(Before-and-after change records)
──────────────────────────────

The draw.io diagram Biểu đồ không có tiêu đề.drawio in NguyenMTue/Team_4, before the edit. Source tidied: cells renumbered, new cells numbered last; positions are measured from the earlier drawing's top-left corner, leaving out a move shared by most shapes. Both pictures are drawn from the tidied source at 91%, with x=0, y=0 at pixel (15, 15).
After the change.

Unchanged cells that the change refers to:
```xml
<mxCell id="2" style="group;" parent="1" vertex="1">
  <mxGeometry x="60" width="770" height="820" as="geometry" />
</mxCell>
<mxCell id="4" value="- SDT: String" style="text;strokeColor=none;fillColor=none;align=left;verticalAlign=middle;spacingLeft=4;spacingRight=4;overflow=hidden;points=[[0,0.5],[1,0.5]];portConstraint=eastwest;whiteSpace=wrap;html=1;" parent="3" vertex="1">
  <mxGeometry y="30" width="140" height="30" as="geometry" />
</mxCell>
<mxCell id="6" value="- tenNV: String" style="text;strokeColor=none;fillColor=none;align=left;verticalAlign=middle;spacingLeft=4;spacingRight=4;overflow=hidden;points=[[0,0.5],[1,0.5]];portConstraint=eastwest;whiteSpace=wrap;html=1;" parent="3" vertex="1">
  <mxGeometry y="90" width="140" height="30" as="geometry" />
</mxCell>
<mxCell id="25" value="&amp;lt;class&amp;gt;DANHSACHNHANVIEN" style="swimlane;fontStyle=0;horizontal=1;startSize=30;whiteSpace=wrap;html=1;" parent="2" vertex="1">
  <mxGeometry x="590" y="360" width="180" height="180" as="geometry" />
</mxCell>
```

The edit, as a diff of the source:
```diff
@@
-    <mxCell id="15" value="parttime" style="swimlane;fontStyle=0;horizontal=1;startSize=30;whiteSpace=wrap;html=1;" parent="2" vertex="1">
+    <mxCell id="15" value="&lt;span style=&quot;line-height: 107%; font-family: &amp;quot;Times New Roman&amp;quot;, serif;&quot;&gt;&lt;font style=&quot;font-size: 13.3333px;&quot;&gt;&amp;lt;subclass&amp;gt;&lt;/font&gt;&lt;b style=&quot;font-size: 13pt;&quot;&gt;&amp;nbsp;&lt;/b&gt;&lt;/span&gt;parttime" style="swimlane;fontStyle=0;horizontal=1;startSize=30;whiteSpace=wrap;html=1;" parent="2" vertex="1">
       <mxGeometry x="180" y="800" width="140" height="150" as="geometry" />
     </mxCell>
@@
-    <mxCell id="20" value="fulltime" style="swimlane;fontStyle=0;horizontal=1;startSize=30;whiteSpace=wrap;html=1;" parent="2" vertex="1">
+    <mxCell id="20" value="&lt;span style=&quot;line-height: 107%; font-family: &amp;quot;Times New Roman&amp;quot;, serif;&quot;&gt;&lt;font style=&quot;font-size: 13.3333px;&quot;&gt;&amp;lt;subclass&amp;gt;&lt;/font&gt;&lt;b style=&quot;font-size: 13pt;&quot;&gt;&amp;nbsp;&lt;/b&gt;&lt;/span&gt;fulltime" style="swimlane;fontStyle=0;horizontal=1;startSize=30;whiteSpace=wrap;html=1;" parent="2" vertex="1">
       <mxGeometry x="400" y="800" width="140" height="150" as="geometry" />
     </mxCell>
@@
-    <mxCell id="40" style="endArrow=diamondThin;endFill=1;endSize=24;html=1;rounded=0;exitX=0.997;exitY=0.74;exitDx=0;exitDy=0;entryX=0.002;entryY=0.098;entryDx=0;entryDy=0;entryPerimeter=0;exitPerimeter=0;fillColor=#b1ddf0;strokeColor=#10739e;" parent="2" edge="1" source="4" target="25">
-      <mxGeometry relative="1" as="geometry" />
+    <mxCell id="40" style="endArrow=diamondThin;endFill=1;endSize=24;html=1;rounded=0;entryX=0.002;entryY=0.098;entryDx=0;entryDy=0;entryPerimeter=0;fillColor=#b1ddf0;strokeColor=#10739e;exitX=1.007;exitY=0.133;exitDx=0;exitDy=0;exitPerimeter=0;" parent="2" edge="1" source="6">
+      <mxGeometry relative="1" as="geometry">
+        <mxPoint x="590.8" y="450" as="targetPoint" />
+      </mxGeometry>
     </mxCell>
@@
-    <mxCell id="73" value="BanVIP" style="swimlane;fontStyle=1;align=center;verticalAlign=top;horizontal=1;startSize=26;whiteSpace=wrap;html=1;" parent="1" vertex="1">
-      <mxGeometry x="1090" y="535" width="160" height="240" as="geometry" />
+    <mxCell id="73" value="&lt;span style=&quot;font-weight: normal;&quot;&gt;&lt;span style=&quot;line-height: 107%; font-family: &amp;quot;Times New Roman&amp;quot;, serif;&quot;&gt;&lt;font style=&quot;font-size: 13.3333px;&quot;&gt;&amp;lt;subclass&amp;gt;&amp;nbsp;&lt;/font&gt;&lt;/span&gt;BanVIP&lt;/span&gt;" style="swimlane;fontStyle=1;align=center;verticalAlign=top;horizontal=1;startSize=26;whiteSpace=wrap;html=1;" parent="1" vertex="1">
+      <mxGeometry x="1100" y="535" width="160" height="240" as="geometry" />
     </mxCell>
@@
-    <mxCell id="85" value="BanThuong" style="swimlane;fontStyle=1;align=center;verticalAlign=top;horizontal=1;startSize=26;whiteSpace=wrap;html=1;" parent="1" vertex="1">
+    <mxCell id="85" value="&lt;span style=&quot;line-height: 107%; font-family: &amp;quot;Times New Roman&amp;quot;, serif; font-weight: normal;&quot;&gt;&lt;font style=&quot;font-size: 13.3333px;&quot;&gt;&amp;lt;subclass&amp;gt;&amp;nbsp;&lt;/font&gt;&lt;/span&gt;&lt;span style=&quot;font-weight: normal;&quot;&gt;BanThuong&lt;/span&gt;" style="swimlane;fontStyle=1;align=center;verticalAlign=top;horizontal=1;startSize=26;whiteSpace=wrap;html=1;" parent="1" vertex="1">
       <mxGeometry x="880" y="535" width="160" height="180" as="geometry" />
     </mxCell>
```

──────────────────────────────

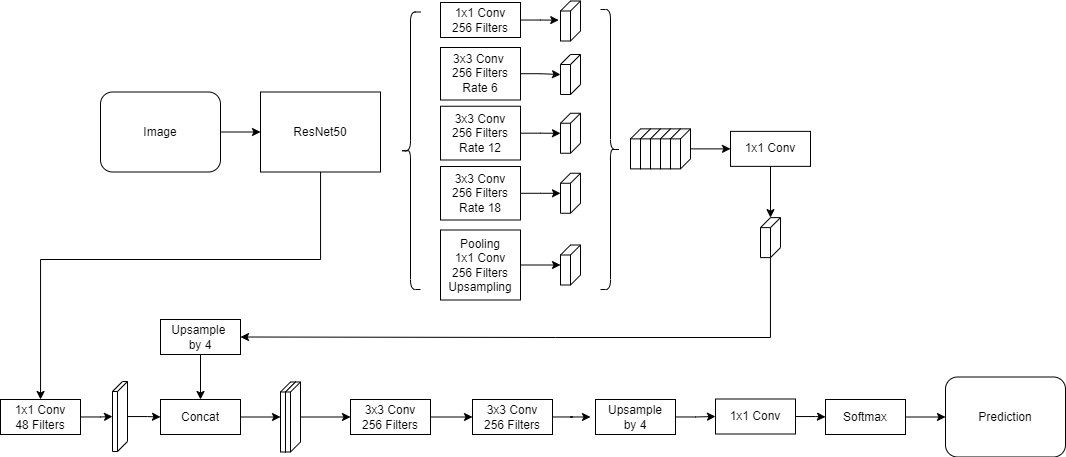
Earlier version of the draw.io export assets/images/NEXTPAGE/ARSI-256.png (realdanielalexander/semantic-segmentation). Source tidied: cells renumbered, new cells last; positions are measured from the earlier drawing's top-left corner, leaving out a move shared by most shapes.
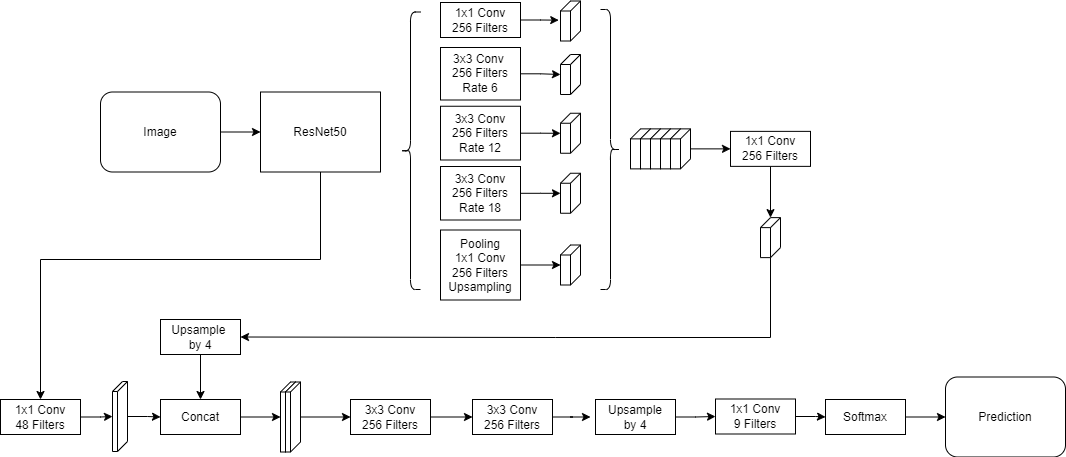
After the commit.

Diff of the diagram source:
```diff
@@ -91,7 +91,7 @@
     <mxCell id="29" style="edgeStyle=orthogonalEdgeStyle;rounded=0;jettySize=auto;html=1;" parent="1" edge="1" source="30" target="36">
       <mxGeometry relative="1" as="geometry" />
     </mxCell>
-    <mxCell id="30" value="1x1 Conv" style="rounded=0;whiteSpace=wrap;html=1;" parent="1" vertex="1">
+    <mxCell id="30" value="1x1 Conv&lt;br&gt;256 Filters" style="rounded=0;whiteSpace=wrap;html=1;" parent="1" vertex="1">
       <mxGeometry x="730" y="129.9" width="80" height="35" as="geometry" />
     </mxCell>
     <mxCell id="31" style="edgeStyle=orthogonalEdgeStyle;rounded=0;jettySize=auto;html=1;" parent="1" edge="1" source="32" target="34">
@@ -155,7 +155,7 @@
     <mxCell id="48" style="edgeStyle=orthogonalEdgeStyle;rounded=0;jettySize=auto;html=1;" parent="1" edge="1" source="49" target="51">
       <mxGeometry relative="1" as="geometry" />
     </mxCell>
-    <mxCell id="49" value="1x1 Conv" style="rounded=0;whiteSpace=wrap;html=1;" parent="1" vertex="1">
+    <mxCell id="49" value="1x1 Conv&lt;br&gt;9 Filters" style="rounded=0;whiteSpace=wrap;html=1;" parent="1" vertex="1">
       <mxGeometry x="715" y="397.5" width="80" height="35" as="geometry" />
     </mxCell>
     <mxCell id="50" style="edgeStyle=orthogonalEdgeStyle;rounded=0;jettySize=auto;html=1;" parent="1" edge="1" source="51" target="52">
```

──────────────────────────────

TASK REQUIREMENTS:
How many lines in the entries include the string "relative"? Answer with the number alone.

ANSWER TO THE EXERCISE:
4